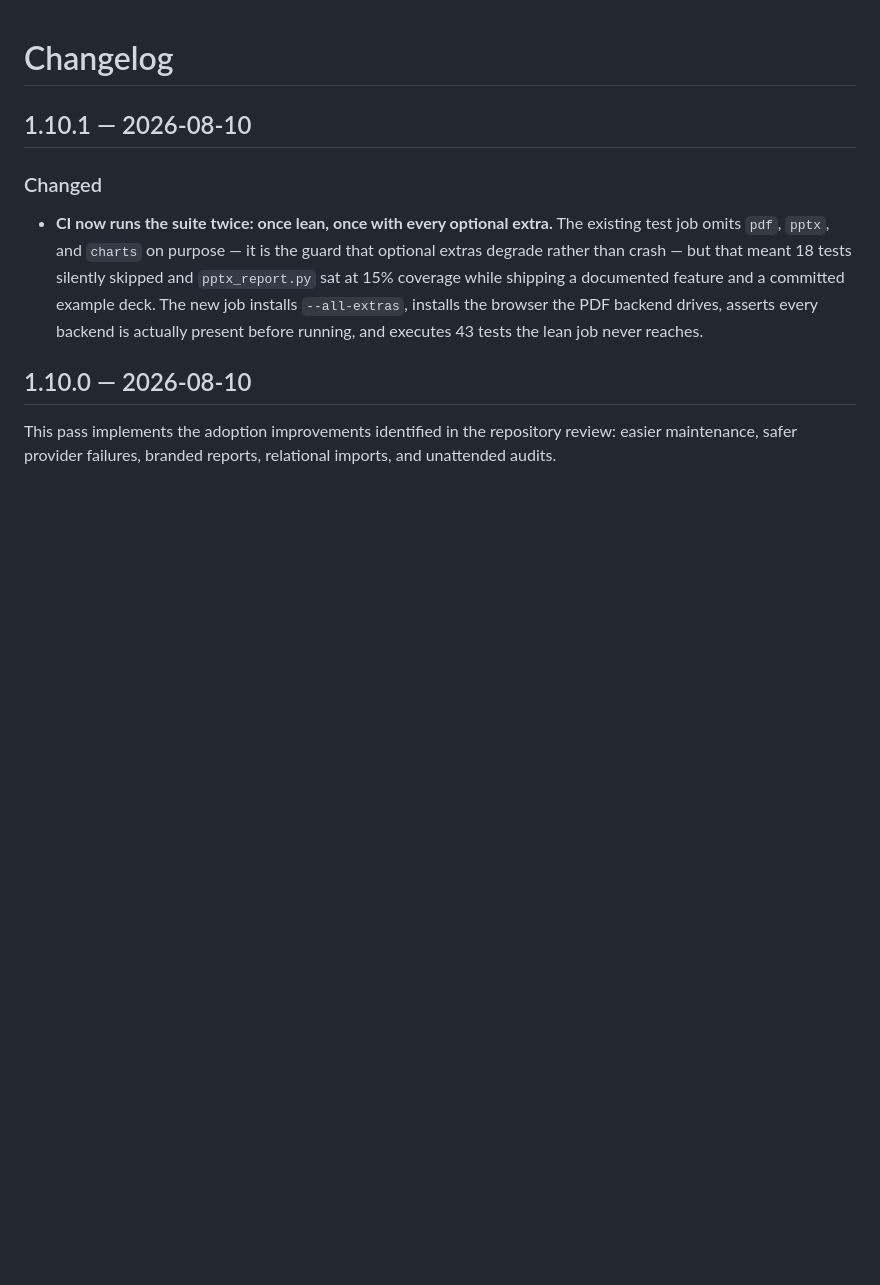
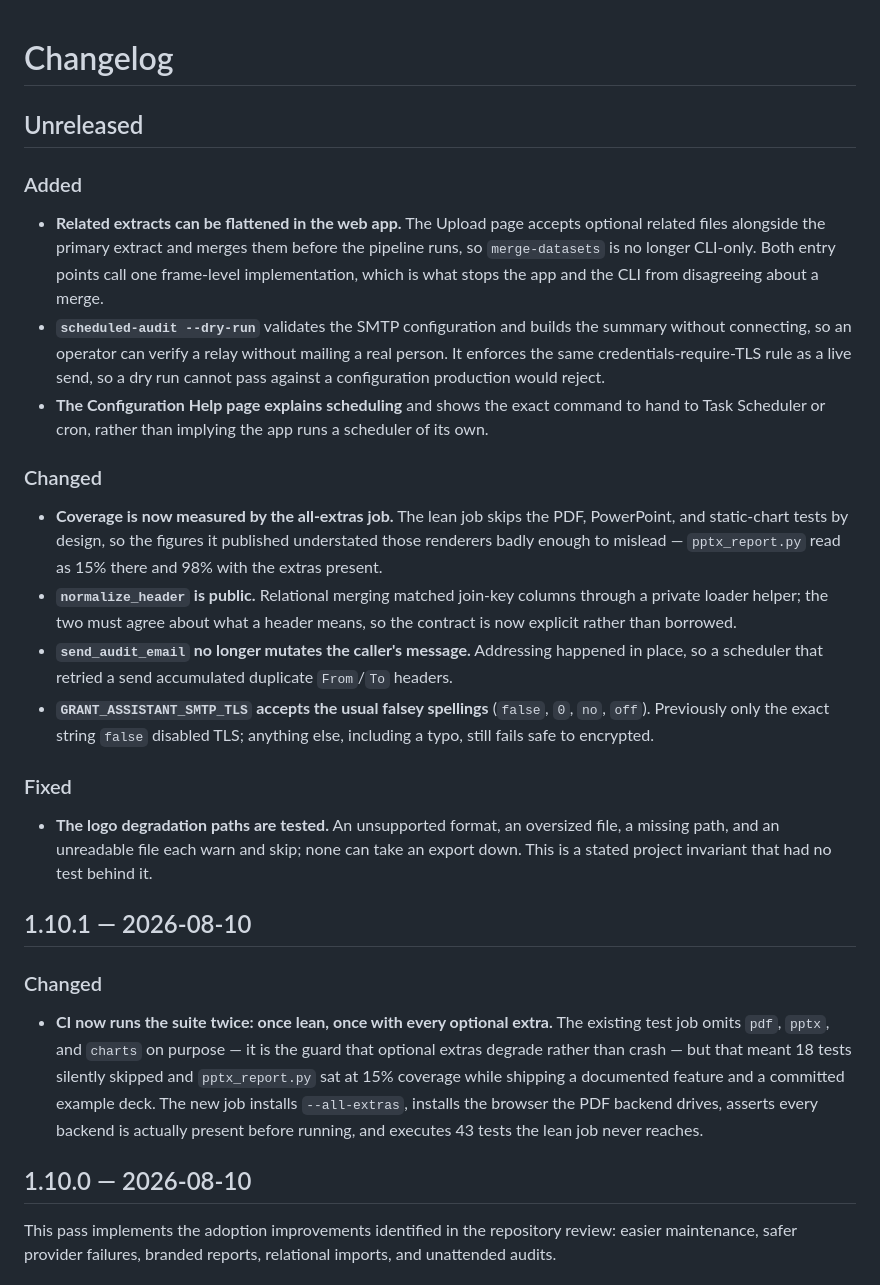
Before and after one commit to stve099/Grant-Data-Quality-Reporting-Assistant, a Markdown page: CHANGELOG.md, the part around the change. Drawn GitHub-style; blank space fills up the shorter version.

```diff
--- a/CHANGELOG.md
+++ b/CHANGELOG.md
@@ -1,4 +1,39 @@
 # Changelog
+
+## Unreleased
+
+### Added
+
+- **Related extracts can be flattened in the web app.** The Upload page accepts optional
+  related files alongside the primary extract and merges them before the pipeline runs, so
+  `merge-datasets` is no longer CLI-only. Both entry points call one frame-level
+  implementation, which is what stops the app and the CLI from disagreeing about a merge.
+- **`scheduled-audit --dry-run`** validates the SMTP configuration and builds the summary
+  without connecting, so an operator can verify a relay without mailing a real person. It
+  enforces the same credentials-require-TLS rule as a live send, so a dry run cannot pass
+  against a configuration production would reject.
+- **The Configuration Help page explains scheduling** and shows the exact command to hand to
+  Task Scheduler or cron, rather than implying the app runs a scheduler of its own.
+
+### Changed
+
+- **Coverage is now measured by the all-extras job.** The lean job skips the PDF, PowerPoint,
+  and static-chart tests by design, so the figures it published understated those renderers
+  badly enough to mislead — `pptx_report.py` read as 15% there and 98% with the extras present.
+- **`normalize_header` is public.** Relational merging matched join-key columns through a
+  private loader helper; the two must agree about what a header means, so the contract is now
+  explicit rather than borrowed.
+- **`send_audit_email` no longer mutates the caller's message.** Addressing happened in place,
+  so a scheduler that retried a send accumulated duplicate `From`/`To` headers.
+- **`GRANT_ASSISTANT_SMTP_TLS` accepts the usual falsey spellings** (`false`, `0`, `no`, `off`).
+  Previously only the exact string `false` disabled TLS; anything else, including a typo, still
+  fails safe to encrypted.
+
+### Fixed
+
+- **The logo degradation paths are tested.** An unsupported format, an oversized file, a missing
+  path, and an unreadable file each warn and skip; none can take an export down. This is a stated
+  project invariant that had no test behind it.
 
 ## 1.10.1 — 2026-08-10
 
```
Also changed, not shown: README.md (+5 -2 lines), screenshots/01_upload_profile.png, screenshots/05_analyst_chat.png, screenshots/07_report_builder.png, screenshots/08_configuration_help.png, 11 other files.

----------------

• [TASK REQUIREMENTS]:
The finished copy should match the data above word for word and contain no pictures.

• [ANSWER]:
Before and after one commit to stve099/Grant-Data-Quality-Reporting-Assistant, a Markdown page: CHANGELOG.md, the part around the change. Drawn GitHub-style; blank space fills up the shorter version.

```diff
--- a/CHANGELOG.md
+++ b/CHANGELOG.md
@@ -1,4 +1,39 @@
 # Changelog
+
+## Unreleased
+
+### Added
+
+- **Related extracts can be flattened in the web app.** The Upload page accepts optional
+  related files alongside the primary extract and merges them before the pipeline runs, so
+  `merge-datasets` is no longer CLI-only. Both entry points call one frame-level
+  implementation, which is what stops the app and the CLI from disagreeing about a merge.
+- **`scheduled-audit --dry-run`** validates the SMTP configuration and builds the summary
+  without connecting, so an operator can verify a relay without mailing a real person. It
+  enforces the same credentials-require-TLS rule as a live send, so a dry run cannot pass
+  against a configuration production would reject.
+- **The Configuration Help page explains scheduling** and shows the exact command to hand to
+  Task Scheduler or cron, rather than implying the app runs a scheduler of its own.
+
+### Changed
+
+- **Coverage is now measured by the all-extras job.** The lean job skips the PDF, PowerPoint,
+  and static-chart tests by design, so the figures it published understated those renderers
+  badly enough to mislead — `pptx_report.py` read as 15% there and 98% with the extras present.
+- **`normalize_header` is public.** Relational merging matched join-key columns through a
+  private loader helper; the two must agree about what a header means, so the contract is now
+  explicit rather than borrowed.
+- **`send_audit_email` no longer mutates the caller's message.** Addressing happened in place,
+  so a scheduler that retried a send accumulated duplicate `From`/`To` headers.
+- **`GRANT_ASSISTANT_SMTP_TLS` accepts the usual falsey spellings** (`false`, `0`, `no`, `off`).
+  Previously only the exact string `false` disabled TLS; anything else, including a typo, still
+  fails safe to encrypted.
+
+### Fixed
+
+- **The logo degradation paths are tested.** An unsupported format, an oversized file, a missing
+  path, and an unreadable file each warn and skip; none can take an export down. This is a stated
+  project invariant that had no test behind it.
 
 ## 1.10.1 — 2026-08-10
 
```
Also changed, not shown: README.md (+5 -2 lines), screenshots/01_upload_profile.png, screenshots/05_analyst_chat.png, screenshots/07_report_builder.png, screenshots/08_configuration_help.png, 11 other files.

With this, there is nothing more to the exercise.